WHAT THE TASK ASKS
From the records below, copy every line that contains the word "https".

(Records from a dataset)
--- --- ---
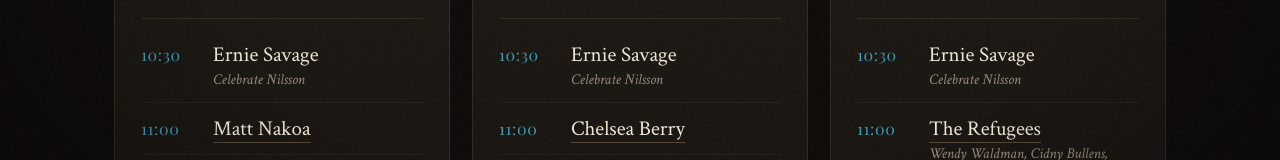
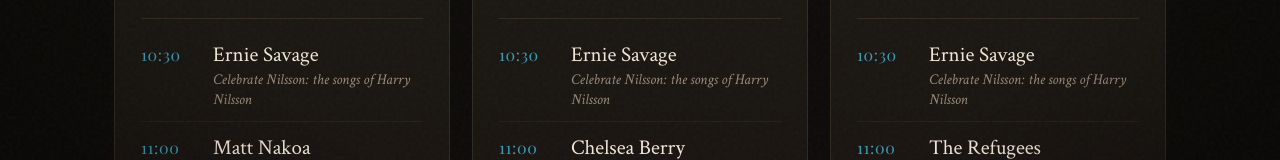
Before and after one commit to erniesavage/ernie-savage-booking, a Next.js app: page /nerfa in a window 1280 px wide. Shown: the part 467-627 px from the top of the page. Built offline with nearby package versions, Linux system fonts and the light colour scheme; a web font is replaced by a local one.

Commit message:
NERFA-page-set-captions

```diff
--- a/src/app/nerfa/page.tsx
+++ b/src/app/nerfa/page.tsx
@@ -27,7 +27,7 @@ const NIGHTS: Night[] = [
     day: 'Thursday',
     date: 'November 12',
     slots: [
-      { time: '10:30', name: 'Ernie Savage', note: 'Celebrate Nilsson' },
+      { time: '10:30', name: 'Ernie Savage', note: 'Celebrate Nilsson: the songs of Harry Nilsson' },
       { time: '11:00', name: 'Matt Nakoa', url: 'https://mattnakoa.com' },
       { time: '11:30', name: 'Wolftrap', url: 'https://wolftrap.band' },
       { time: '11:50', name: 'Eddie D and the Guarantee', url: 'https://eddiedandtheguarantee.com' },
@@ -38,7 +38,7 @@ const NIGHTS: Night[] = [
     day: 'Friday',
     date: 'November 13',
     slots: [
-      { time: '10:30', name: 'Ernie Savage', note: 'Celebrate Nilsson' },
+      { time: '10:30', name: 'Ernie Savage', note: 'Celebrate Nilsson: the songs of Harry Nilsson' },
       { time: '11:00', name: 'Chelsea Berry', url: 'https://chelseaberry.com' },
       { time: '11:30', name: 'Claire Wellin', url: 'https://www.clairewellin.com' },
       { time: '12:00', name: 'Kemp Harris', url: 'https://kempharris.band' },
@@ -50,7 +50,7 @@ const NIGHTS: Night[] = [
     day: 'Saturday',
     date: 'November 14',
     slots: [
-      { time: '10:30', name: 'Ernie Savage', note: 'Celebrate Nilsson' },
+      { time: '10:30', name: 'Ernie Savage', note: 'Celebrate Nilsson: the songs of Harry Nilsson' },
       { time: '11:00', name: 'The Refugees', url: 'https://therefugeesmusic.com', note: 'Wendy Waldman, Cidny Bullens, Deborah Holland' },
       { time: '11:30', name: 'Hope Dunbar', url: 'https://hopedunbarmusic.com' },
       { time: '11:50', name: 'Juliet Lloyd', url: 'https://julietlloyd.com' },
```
--- --- ---
ANSWER TO THE PROBLEM
       { time: '11:00', name: 'Matt Nakoa', url: 'https://mattnakoa.com' },
       { time: '11:30', name: 'Wolftrap', url: 'https://wolftrap.band' },
       { time: '11:50', name: 'Eddie D and the Guarantee', url: 'https://eddiedandtheguarantee.com' },
       { time: '11:00', name: 'Chelsea Berry', url: 'https://chelseaberry.com' },
       { time: '11:30', name: 'Claire Wellin', url: 'https://www.clairewellin.com' },
       { time: '12:00', name: 'Kemp Harris', url: 'https://kempharris.band' },
       { time: '11:00', name: 'The Refugees', url: 'https://therefugeesmusic.com', note: 'Wendy Waldman, Cidny Bullens, Deborah Holland' },
       { time: '11:30', name: 'Hope Dunbar', url: 'https://hopedunbarmusic.com' },
       { time: '11:50', name: 'Juliet Lloyd', url: 'https://julietlloyd.com' },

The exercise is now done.